Cuando los ciudadanos de cualquier país o región del mundo padecen de un descontento sostenido y un deterioro de sus condiciones de vida, generado por algún problema mayor como una crisis financiera, conflictos sociales, políticos o religiosos, los afectados pueden llegar a los extremos de expresar su inconformidad de forma violenta como es el caso [...]
Key evidence suggests that as hospital systems in the US reach a crisis point – involving the transition to value-based purchasing and tying Medicare and Medicaid dollars to performance – quality of care must improve. In many ways hospital employees have become the most important piece of the puzzle to improve efficiency, lower costs and improve outcomes. Disengaged employees in the US who turnover, for example, are estimated to cost as much as $11 billion annually due to lost productivity and poor results. As hospital leadership faces a new domain of uncertainty and demands, and must use innovative technologies to better understand and improve engagement and performance of employees, two gamers think they have the answer: real-time evaluation, fun gaming interaction and a culture of positive reinforcement. The team at AMPT Health is gambling that their new SaaS solution will revolutionize performance evaluation.
Though the industry has made outstanding progress in adopting EMRs, the practice of data acquisition from patients remains cloudy.
A recommendation from the HITSC Meaningful Use Workgroup would require practices with electronic health records (EHRs) to allow 10 percent of patients to report PGHD electronically.
If approved in meaningful use stage 3, the final stage of HealthIT.gov’s EHR incentive program, it could push hospitals to incorporate patient-generated data.
This requirement may seem like a relatively simple intervention, but the ramifications are quite significant. If clinical decision-making is made on the basis of data supplied by patients and documented in the EMR, how can clinicians be sure that such data is complete, correct and valid?

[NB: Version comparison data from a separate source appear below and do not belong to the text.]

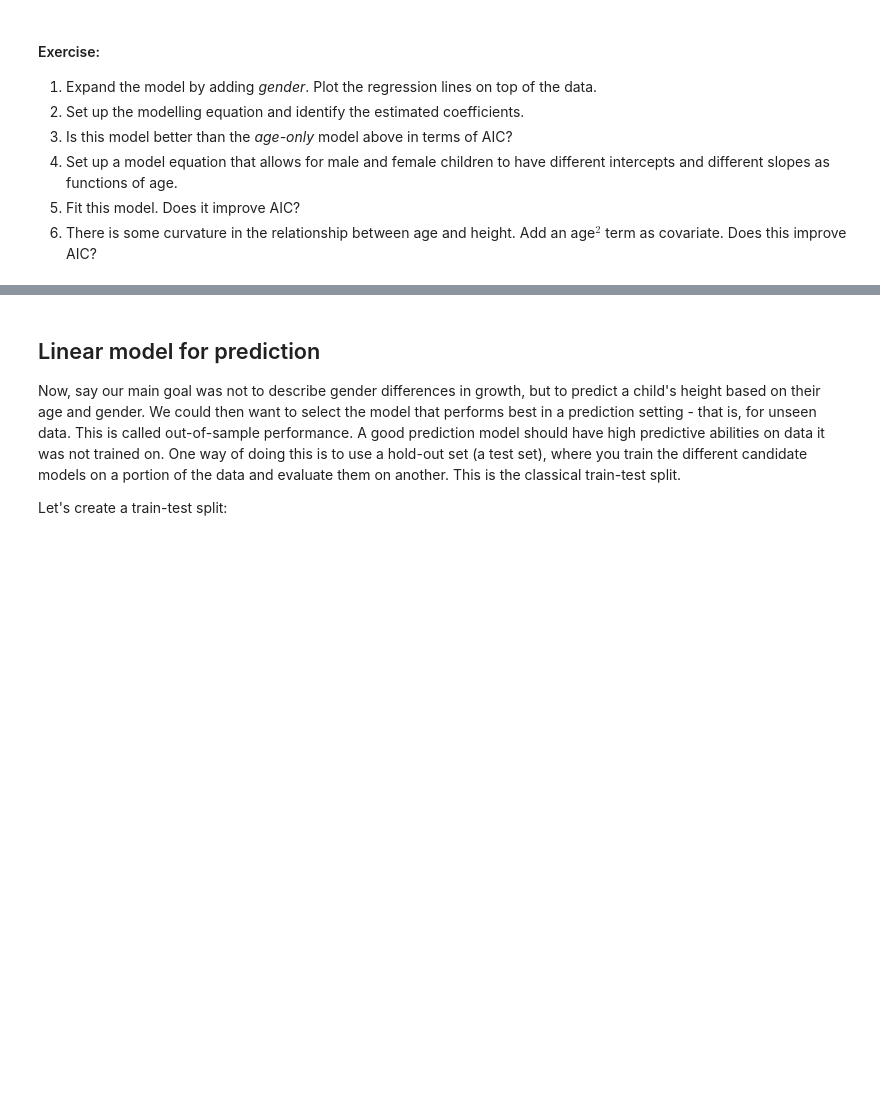
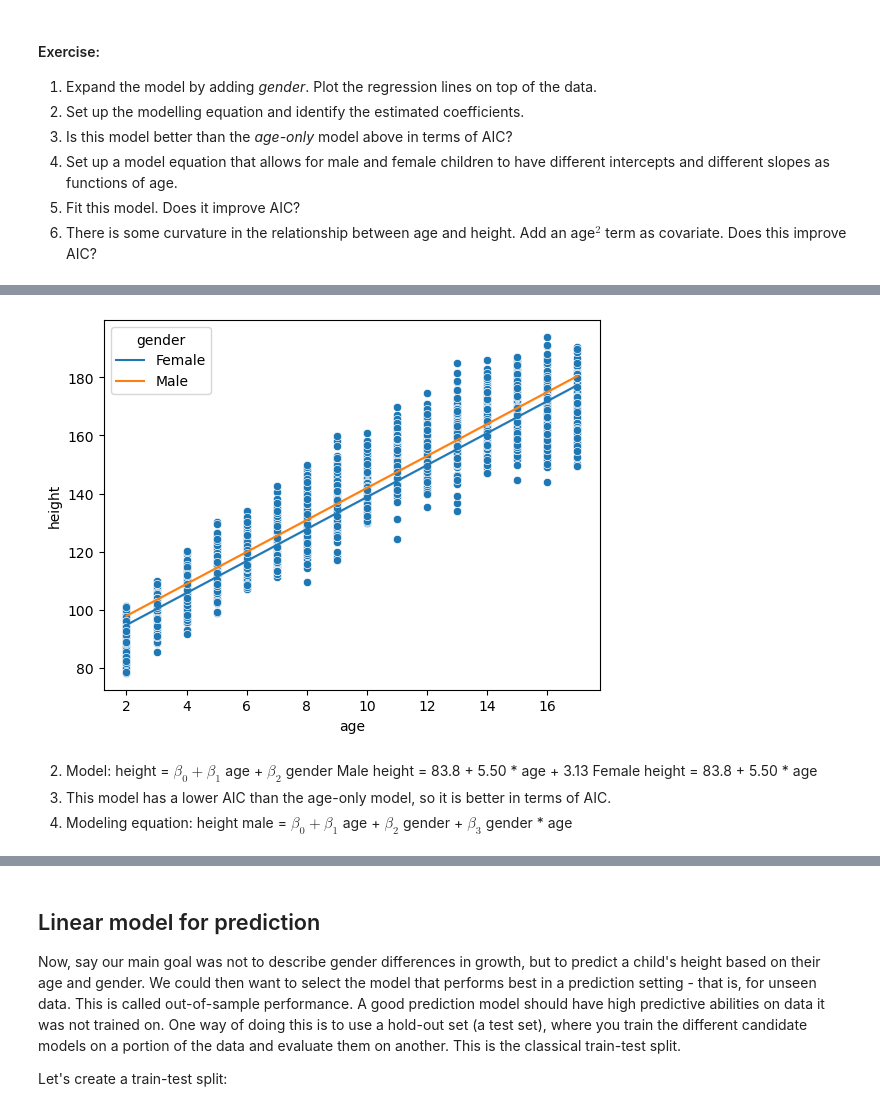
Before and after one commit to magnusjunge/TECH3_datalab5, a Jupyter notebook: datalab5.ipynb, the cells around one changed output, grey strips where cells are left out. Drawn from its saved outputs; the diff is of its cells as text; code cells hidden in the pictures; blank space fills up the shorter version.

```diff
--- a/datalab5.ipynb
+++ b/datalab5.ipynb
@@ -174,5 +206,8 @@ plt.show()
 6. There is some curvature in the relationship between age and height. Add an age$^2$ term as covariate. Does this improve AIC?
 # %%
 # Write your own code here:
-# ... model = ols(formula=...)
-# ... model.fit()...
+
+ols_model_2 = ols(formula="height ~ age + C(gender)", data=height)
+ols_result_2 = ols_model_2.fit()
+print(ols_result_2.summary())
+print("sigma2=", f"{ols_result_2.mse_resid:.1f}")
@@ -178,0 +232,14 @@ plt.show()
+# %%
+sns.scatterplot(x="age", y="height", data=height)
+sns.lineplot(
+    x="age", y=ols_result_2.fittedvalues, hue="gender", data=height, color="red"
+)
+plt.show()
+# %% [output]
+[figure, added]
+# %% [markdown]
+2. Model: height = $\beta_0 + \beta_1$ age + $\beta_2$ gender
+Male height = 83.8 + 5.50 * age + 3.13
+Female height = 83.8 + 5.50 * age
+3. This model has a lower AIC than the age-only model, so it is better in terms of AIC.
+4. Modeling equation: height male = $\beta_0 + \beta_1$ age + $\beta_2$ gender + $\beta_3$ gender * age
```
Also changed, not shown: parts of 18 cells of this notebook.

And will clinicians like me learn to rely on it, or will we disregard it due to concerns about its validity or barriers to integrating it into care flow?
Furthermore, if a patient is in control of her health data entry, who is ultimately responsible for its completeness and accuracy — the patient or the clinician?
Incorporating biometric data into the EMR, an exciting prospect, is even more complex. Though clinicians are quite familiar with data entry from FDA-approved medical devices such as blood glucose meters, pacemakers and pulmonary function units, data from a myriad of consumer-driven health devices (Fitbit and others) will soon seek to flex their way into EMRs.
Patients clearly value these data; a recent Pew Research report noted that 60 percent of adults claim to track their exercise routine, weight or diet, meaning providers have some catch-up to do in order to meet patients halfway. Some health systems, such as Partners HealthCare, have already been experimenting with the incorporation of PGHD from remote devices into the EMR, and other institutions should follow.
Consumer health data devices are moving ahead at a staggering pace, and while the health care system can’t quite keep up, strategic planning should be happening now.
Despite the challenges, incorporating PGHD is a necessary evolutionary step for health care. Intelligently designed, well-executed systems that fully incorporate and display PGHD in a meaningful way will improve shared decision-making and enable patients as active care partners. Keen clinicians and patients will stay closely tuned to the numerous transformations to come.
La bacteria SARM, o Staphylococcus aureus resistente a la meticilina, es una cepa resistente a varios tipos de antibióticos, por lo que la dificultad para tratar infecciones con esta bacteria son una preocupación médica